The story of an acclaimed journalist's life-changing vaccination

Malcolm is a Little Unwell After a routine yellow fever vaccine required for an assignment in Africa, award-winning BBC foreign correspondent Malcolm Brabant descends into madness. Following a near fatal fever, subsequent hallucinations convince him he is the new Messiah. The psychosis lasts for six weeks, but Brabant suffers several relapses, including the staunch conviction that the Second Coming must be broadcast on TV. With rare footage shot by Brabant and his wife, this doc is both a paean to love and family, as well as a unique window onto mental illness.

Reviews and More

"A movie about living with psychosis and overcoming it" – Dirty Movies

For more information about Malcolm's experience, see here.

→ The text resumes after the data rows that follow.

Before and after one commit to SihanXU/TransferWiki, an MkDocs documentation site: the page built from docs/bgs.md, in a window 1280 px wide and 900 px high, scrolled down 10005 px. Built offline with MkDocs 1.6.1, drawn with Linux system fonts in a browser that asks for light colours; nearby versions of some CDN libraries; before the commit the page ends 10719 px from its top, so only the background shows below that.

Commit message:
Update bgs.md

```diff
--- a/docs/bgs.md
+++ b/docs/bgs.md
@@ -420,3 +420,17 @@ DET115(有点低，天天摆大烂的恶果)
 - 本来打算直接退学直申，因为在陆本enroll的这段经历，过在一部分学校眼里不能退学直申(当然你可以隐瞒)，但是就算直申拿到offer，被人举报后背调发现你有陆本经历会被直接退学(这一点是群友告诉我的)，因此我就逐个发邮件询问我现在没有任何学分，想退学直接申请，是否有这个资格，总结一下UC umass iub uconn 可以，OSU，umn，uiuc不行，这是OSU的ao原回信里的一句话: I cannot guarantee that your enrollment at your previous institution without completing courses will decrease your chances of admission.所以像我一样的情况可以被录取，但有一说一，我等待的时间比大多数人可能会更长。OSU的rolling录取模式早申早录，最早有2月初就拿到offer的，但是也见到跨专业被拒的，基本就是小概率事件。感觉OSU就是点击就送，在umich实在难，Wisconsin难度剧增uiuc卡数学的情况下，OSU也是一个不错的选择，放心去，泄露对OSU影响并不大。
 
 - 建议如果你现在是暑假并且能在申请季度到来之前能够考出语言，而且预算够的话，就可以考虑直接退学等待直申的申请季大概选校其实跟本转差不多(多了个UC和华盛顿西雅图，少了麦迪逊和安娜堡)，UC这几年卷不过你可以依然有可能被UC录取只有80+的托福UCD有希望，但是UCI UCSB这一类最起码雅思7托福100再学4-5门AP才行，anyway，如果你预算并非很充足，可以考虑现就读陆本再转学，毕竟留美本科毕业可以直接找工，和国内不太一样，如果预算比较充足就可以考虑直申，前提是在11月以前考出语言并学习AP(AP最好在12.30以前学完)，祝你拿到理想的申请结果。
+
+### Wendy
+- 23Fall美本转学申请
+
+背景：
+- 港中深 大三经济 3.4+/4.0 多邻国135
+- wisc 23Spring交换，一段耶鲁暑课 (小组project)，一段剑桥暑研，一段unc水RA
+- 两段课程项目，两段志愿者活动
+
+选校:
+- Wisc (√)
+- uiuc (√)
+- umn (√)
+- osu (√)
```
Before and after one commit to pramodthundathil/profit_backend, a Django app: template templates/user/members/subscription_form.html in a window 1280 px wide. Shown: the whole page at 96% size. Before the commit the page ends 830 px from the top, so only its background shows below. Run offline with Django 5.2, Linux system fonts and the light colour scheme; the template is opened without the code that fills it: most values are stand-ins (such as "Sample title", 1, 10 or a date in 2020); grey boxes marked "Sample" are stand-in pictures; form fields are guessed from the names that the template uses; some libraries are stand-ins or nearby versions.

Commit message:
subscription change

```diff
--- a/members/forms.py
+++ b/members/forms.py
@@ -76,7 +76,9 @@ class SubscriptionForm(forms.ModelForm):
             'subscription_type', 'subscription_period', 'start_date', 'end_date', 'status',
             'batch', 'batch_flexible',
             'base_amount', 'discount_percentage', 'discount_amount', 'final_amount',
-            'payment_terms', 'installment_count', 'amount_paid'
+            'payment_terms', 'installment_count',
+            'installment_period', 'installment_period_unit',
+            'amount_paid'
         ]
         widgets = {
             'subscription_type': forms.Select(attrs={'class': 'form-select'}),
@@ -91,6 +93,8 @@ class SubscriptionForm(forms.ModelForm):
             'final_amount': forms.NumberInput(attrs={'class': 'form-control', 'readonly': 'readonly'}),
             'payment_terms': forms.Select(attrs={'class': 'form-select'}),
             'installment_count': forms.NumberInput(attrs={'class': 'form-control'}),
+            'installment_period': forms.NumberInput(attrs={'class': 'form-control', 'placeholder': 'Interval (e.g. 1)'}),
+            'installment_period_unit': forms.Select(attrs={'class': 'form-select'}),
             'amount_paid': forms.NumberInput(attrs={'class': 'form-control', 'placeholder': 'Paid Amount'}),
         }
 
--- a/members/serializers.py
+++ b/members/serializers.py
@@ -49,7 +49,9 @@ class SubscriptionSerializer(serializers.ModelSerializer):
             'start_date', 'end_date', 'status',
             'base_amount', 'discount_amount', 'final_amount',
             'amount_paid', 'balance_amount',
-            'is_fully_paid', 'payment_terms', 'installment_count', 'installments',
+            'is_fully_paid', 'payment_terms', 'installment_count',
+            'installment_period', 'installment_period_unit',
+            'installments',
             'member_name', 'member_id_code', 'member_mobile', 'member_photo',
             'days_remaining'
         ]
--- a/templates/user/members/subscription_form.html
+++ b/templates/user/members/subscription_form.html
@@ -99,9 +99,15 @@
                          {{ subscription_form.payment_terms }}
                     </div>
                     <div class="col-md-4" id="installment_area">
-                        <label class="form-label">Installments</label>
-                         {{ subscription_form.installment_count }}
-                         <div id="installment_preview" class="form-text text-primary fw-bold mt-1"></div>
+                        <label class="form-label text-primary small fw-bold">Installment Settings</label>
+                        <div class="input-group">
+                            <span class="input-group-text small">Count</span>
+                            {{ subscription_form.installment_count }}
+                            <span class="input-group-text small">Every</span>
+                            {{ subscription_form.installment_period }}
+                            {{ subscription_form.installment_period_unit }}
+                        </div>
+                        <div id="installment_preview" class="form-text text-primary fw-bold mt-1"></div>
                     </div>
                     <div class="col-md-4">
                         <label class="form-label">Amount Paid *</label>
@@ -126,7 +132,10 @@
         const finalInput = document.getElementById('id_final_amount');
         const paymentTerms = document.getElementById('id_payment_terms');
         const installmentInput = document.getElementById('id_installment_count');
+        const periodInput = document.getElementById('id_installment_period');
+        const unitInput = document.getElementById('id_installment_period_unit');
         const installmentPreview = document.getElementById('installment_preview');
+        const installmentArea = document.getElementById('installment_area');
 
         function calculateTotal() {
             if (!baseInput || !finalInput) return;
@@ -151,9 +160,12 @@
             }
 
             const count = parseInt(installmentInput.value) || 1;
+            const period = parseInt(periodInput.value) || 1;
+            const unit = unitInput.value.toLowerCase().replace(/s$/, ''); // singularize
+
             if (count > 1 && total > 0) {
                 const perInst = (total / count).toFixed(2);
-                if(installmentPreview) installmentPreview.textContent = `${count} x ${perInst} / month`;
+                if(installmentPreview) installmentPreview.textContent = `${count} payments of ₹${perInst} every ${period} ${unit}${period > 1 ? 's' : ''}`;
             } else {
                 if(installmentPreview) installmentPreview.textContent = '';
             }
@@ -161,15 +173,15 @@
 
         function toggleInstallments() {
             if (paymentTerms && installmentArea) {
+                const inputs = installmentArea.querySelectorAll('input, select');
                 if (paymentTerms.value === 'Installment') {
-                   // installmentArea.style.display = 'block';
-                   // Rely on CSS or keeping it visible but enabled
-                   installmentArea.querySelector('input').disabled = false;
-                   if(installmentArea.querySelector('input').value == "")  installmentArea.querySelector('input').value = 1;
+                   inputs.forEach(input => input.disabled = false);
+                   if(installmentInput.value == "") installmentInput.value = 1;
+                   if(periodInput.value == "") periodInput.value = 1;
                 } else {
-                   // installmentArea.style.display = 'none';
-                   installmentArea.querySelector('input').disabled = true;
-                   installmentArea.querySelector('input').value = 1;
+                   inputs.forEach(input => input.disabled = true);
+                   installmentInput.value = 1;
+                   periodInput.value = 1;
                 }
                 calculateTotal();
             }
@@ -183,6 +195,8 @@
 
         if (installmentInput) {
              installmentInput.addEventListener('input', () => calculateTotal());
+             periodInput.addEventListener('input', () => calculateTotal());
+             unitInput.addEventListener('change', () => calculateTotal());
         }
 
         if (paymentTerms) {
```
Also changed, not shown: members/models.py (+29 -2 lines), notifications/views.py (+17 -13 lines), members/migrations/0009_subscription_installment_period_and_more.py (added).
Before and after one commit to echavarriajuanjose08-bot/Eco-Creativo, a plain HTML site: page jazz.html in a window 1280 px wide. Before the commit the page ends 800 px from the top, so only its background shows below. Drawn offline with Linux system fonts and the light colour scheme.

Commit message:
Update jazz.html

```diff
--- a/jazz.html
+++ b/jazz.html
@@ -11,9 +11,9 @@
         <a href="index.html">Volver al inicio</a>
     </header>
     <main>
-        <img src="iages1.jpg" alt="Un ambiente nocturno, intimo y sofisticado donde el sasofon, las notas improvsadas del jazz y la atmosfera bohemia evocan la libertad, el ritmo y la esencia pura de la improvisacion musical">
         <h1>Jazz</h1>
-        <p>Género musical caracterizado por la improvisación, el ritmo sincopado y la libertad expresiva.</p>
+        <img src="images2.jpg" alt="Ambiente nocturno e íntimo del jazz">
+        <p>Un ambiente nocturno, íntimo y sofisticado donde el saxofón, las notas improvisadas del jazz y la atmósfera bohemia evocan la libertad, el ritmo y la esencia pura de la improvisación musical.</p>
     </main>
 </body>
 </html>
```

LaurelCambridge Film Festival - Official Selection

The Producers

Malcolm Brabant - Producer

Malcolm Brabant is a freelance British journalist. Having trained with the BBC, he was employed by them for more than 20 years, reporting from various locations. Malcolm has also worked for UNICEF, and is now a PBS NewsHour special correspondent based in Europe; in 2016, NewsHour earned a Peabody Award for his and others reporting on the 2015–16 European migrant crisis. Malcolm is a Little Unwell is his first feature documentary.

Making The Film

This film is the culmination of seven years work. It began a few days after I was given the injection. Trine picked up her ipod, with a rudimentary HD on board camera, and started recording what was happening to me, as the sustained fever I was suffering gradually started affecting my mental state. She used the ipod to record various stages of my insanity during the 15 months or so, I was incarcerated in secure psychiatric wards in three different countries, Greece, the UK, and Denmark. Without her video diary, we wouldn’t have a film, as it provides part of the skeleton. This material is highly sensitive and a few years ago, it would have been extremely damaging to me, as no one would have employed me, if it had been broadcast. But now, having won America’s top television journalism prize, the Peabody, the images of my madness can no longer do me any harm. I have demonstrated that I have fully recovered. I weaned myself off the anti psychotic medication in 2014. One of the doctors at secure ward 811 in Copenhagen told me I would be on drugs for the rest of my life. I am delighted to prove him wrong.

This site uses cookies. By continuing to use this site you are agreeing to our use of cookies. For more info see our Cookies Policy